> [REQUIREMENT]
The lines of the records that include "device" should all be copied.
::::::::::
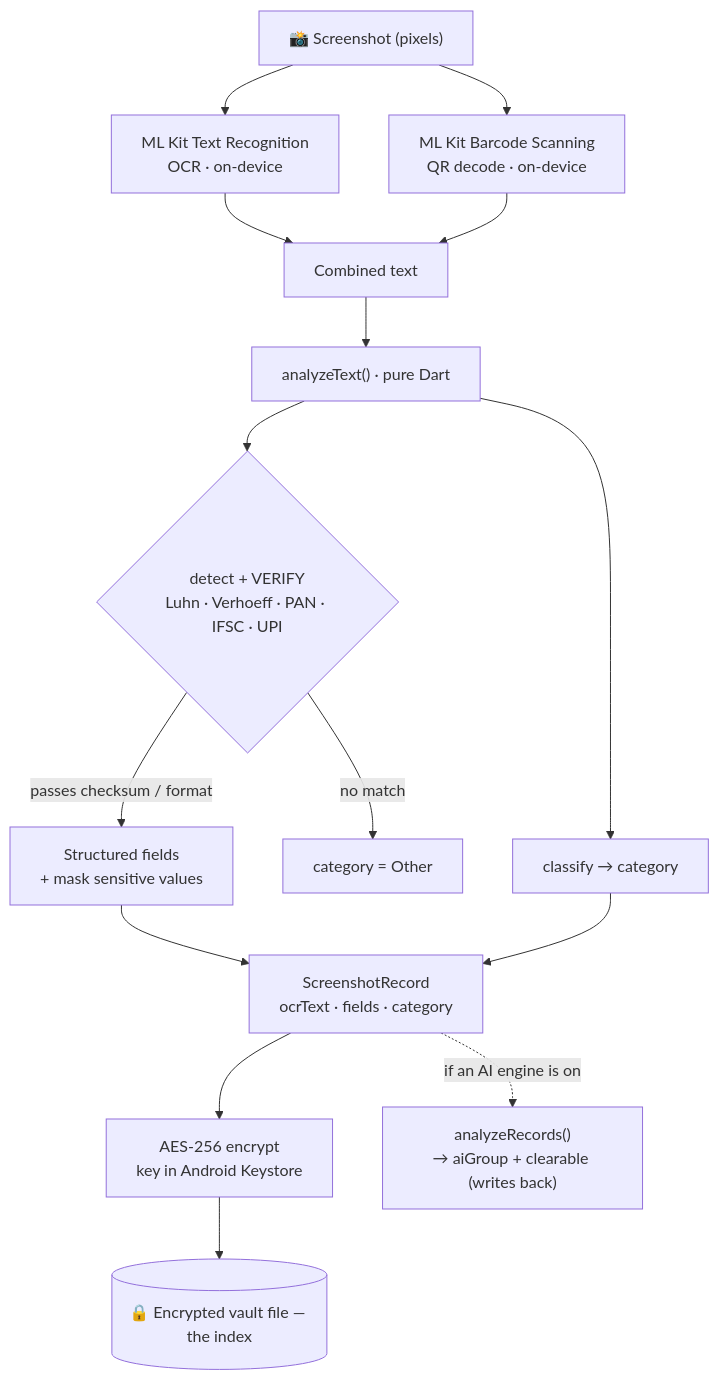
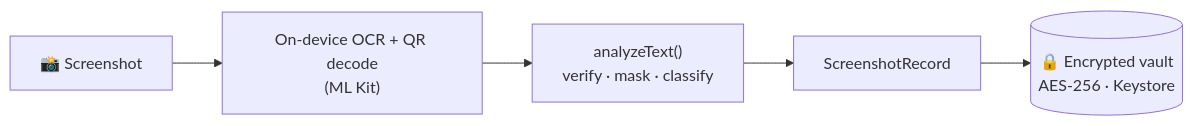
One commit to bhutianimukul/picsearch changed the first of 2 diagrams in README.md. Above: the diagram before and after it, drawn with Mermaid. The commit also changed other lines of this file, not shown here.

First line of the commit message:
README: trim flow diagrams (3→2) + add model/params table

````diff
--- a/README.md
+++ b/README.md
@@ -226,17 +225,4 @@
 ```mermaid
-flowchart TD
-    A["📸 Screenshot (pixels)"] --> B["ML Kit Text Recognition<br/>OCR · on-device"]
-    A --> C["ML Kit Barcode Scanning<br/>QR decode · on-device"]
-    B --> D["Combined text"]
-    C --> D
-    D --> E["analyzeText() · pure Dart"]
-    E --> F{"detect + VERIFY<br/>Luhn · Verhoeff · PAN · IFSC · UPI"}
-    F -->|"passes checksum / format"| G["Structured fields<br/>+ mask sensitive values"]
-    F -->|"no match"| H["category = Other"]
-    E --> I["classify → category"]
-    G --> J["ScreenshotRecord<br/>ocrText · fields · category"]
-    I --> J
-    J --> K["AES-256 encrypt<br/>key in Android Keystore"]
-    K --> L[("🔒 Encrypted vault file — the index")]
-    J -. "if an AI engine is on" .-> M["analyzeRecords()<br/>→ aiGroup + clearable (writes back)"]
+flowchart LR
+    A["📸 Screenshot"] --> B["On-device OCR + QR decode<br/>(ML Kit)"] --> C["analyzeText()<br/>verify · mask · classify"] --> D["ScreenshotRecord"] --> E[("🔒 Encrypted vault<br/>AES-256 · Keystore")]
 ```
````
::::::::::
> [SOLUTION TO THIS TASK]
-    A["📸 Screenshot (pixels)"] --> B["ML Kit Text Recognition<br/>OCR · on-device"]
-    A --> C["ML Kit Barcode Scanning<br/>QR decode · on-device"]
+    A["📸 Screenshot"] --> B["On-device OCR + QR decode<br/>(ML Kit)"] --> C["analyzeText()<br/>verify · mask · classify"] --> D["ScreenshotRecord"] --> E[("🔒 Encrypted vault<br/>AES-256 · Keystore")]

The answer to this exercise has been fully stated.